-- Assigned task --
Would you set down the data that follows, word for word, without any pictures?

(Data in this exercise Opens)

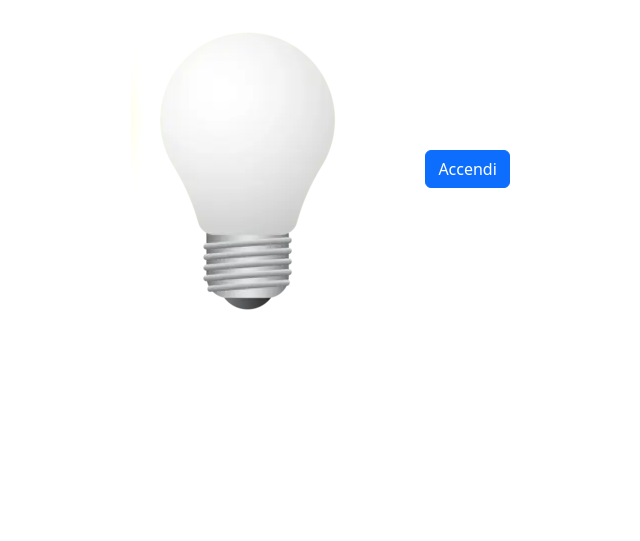
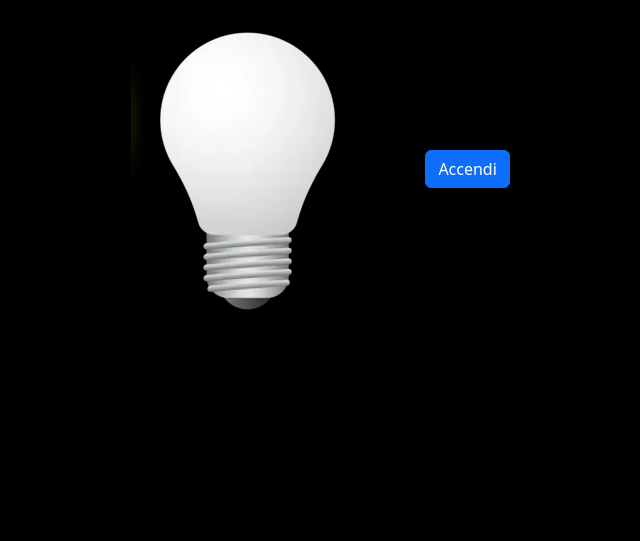
Before and after one commit to lorussogiacomoluca/js-dom-1, a plain HTML site: page bonus/index.html in a window 1280 px wide. Shown: the part 259-800 px from the top of the page, without its empty margins (273-913 px from the left). Drawn offline with nearby package versions, Linux system fonts and the light colour scheme.

Commit message:
[BONUS] FINAL - Background feature

```diff
--- a/bonus/index.html
+++ b/bonus/index.html
@@ -8,7 +8,7 @@
     <link href="https://cdn.jsdelivr.net/npm/bootstrap@5.3.3/dist/css/bootstrap.min.css" rel="stylesheet" integrity="sha384-QWTKZyjpPEjISv5WaRU9OFeRpok6YctnYmDr5pNlyT2bRjXh0JMhjY6hW+ALEwIH" crossorigin="anonymous">
 </head>
 <body>
-    <main>
+    <main class="bg-black">
         <div class="container vh-100 d-flex flex-column justify-content-center align-items-center">
             <div class="row">
                 <div class="col d-flex justify-content-center">
--- a/bonus/js/script.js
+++ b/bonus/js/script.js
@@ -1,6 +1,7 @@
 //1. Selezionare elementi di interesse: lampadina e bottone
 const lamp = document.querySelector('img');
 const btn = document.querySelector('.btn')
+const main = document.querySelector('main')
 
 //2. Dichairazione funzione
 function toggleLamp(){
@@ -22,10 +23,12 @@ function toggleBtn(){
         btn.textContent = 'Spegni'
         btn.classList.remove('btn-primary');
         btn.classList.add('btn-danger');
+        main.classList.remove('bg-black')
     }else{
         btn.textContent = 'Accendi';
         btn.classList.remove('btn-danger');
         btn.classList.add('btn-primary');
+        main.classList.add('bg-black')
     }
 }
 
```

(Data in this exercise Closes)

-- Problem solution --
Before and after one commit to lorussogiacomoluca/js-dom-1, a plain HTML site: page bonus/index.html in a window 1280 px wide. Shown: the part 259-800 px from the top of the page, without its empty margins (273-913 px from the left). Drawn offline with nearby package versions, Linux system fonts and the light colour scheme.

Commit message:
[BONUS] FINAL - Background feature

```diff
--- a/bonus/index.html
+++ b/bonus/index.html
@@ -8,7 +8,7 @@
     <link href="https://cdn.jsdelivr.net/npm/bootstrap@5.3.3/dist/css/bootstrap.min.css" rel="stylesheet" integrity="sha384-QWTKZyjpPEjISv5WaRU9OFeRpok6YctnYmDr5pNlyT2bRjXh0JMhjY6hW+ALEwIH" crossorigin="anonymous">
 </head>
 <body>
-    <main>
+    <main class="bg-black">
         <div class="container vh-100 d-flex flex-column justify-content-center align-items-center">
             <div class="row">
                 <div class="col d-flex justify-content-center">
--- a/bonus/js/script.js
+++ b/bonus/js/script.js
@@ -1,6 +1,7 @@
 //1. Selezionare elementi di interesse: lampadina e bottone
 const lamp = document.querySelector('img');
 const btn = document.querySelector('.btn')
+const main = document.querySelector('main')
 
 //2. Dichairazione funzione
 function toggleLamp(){
@@ -22,10 +23,12 @@ function toggleBtn(){
         btn.textContent = 'Spegni'
         btn.classList.remove('btn-primary');
         btn.classList.add('btn-danger');
+        main.classList.remove('bg-black')
     }else{
         btn.textContent = 'Accendi';
         btn.classList.remove('btn-danger');
         btn.classList.add('btn-primary');
+        main.classList.add('bg-black')
     }
 }
 
```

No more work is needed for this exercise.